Prompt: From the entries that follow, gather each line holding the word "percentage".

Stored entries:
# # # # #

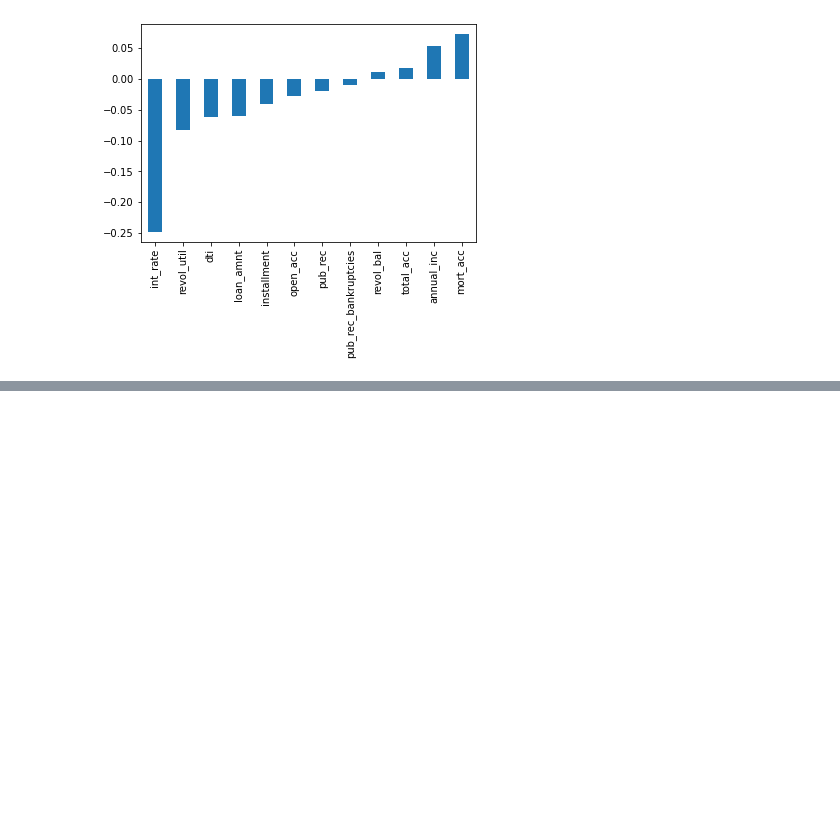
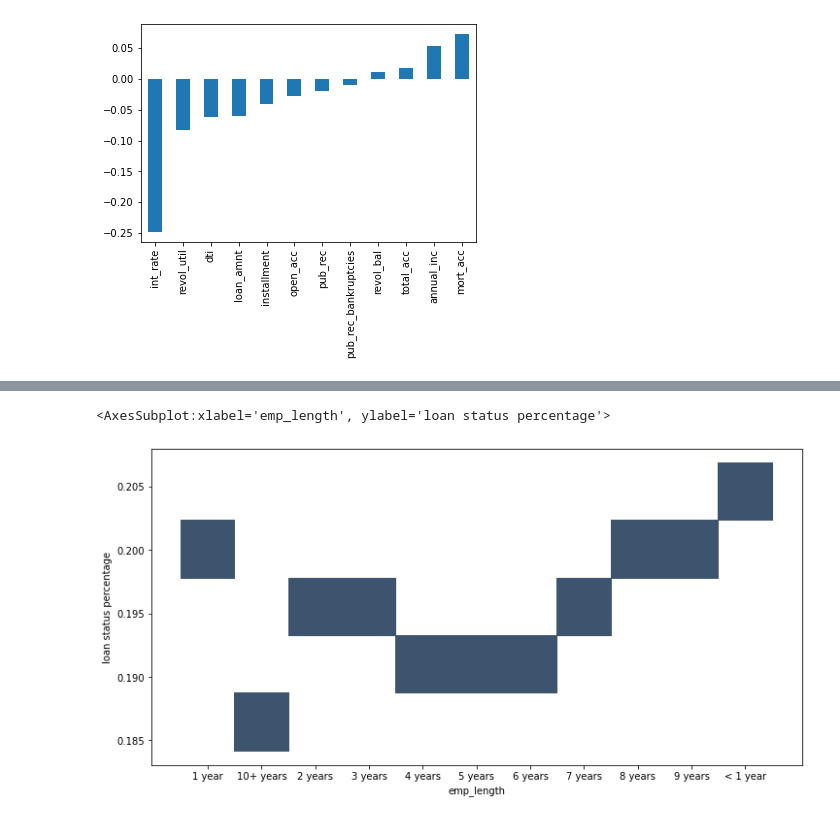
Before and after one commit to sumit-mandal/Machine-Learning-Complete-2, a Jupyter notebook: Deep Learning/Lending_Club_project.ipynb, the cells around one changed output, grey strips where cells are left out. Drawn from its saved outputs; the diff is of its cells as text; code cells hidden in the pictures; blank space fills up the shorter version.

```diff
--- a/Deep Learning/Lending_Club_project.ipynb
+++ b/Deep Learning/Lending_Club_project.ipynb
@@ -322,0 +582,3 @@ df.corr()['loan_repaid'].sort_values().drop('loan_repaid').plot(kind='bar')
+# %%
+emp_fp = df[df['loan_status']=='Fully Paid'].groupby('emp_length').count()['loan_status']
+emp_fp
@@ -322,0 +653,3 @@ df.corr()['loan_repaid'].sort_values().drop('loan_repaid').plot(kind='bar')
+# %%
+emp_len=emp_co/(emp_co+emp_fp)
+emp_len
@@ -322,0 +670,5 @@ df.corr()['loan_repaid'].sort_values().drop('loan_repaid').plot(kind='bar')
+# %%
+emp_len=pd.DataFrame(emp_len)
+# %%
+emp_len.columns=['loan status percentage']
+emp_len
@@ -322,0 +689,6 @@ df.corr()['loan_repaid'].sort_values().drop('loan_repaid').plot(kind='bar')
+# %%
+plt.figure(figsize=(12,6))
+sns.histplot(data=emp_len,y='loan status percentage',x='emp_length')
+# %% [output]
+<AxesSubplot:xlabel='emp_length', ylabel='loan status percentage'>
+[figure, added]
```
Also changed, not shown: parts of 44 cells of this notebook.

# # # # #

Answer to this exercise:
+emp_len.columns=['loan status percentage']
+sns.histplot(data=emp_len,y='loan status percentage',x='emp_length')
+<AxesSubplot:xlabel='emp_length', ylabel='loan status percentage'>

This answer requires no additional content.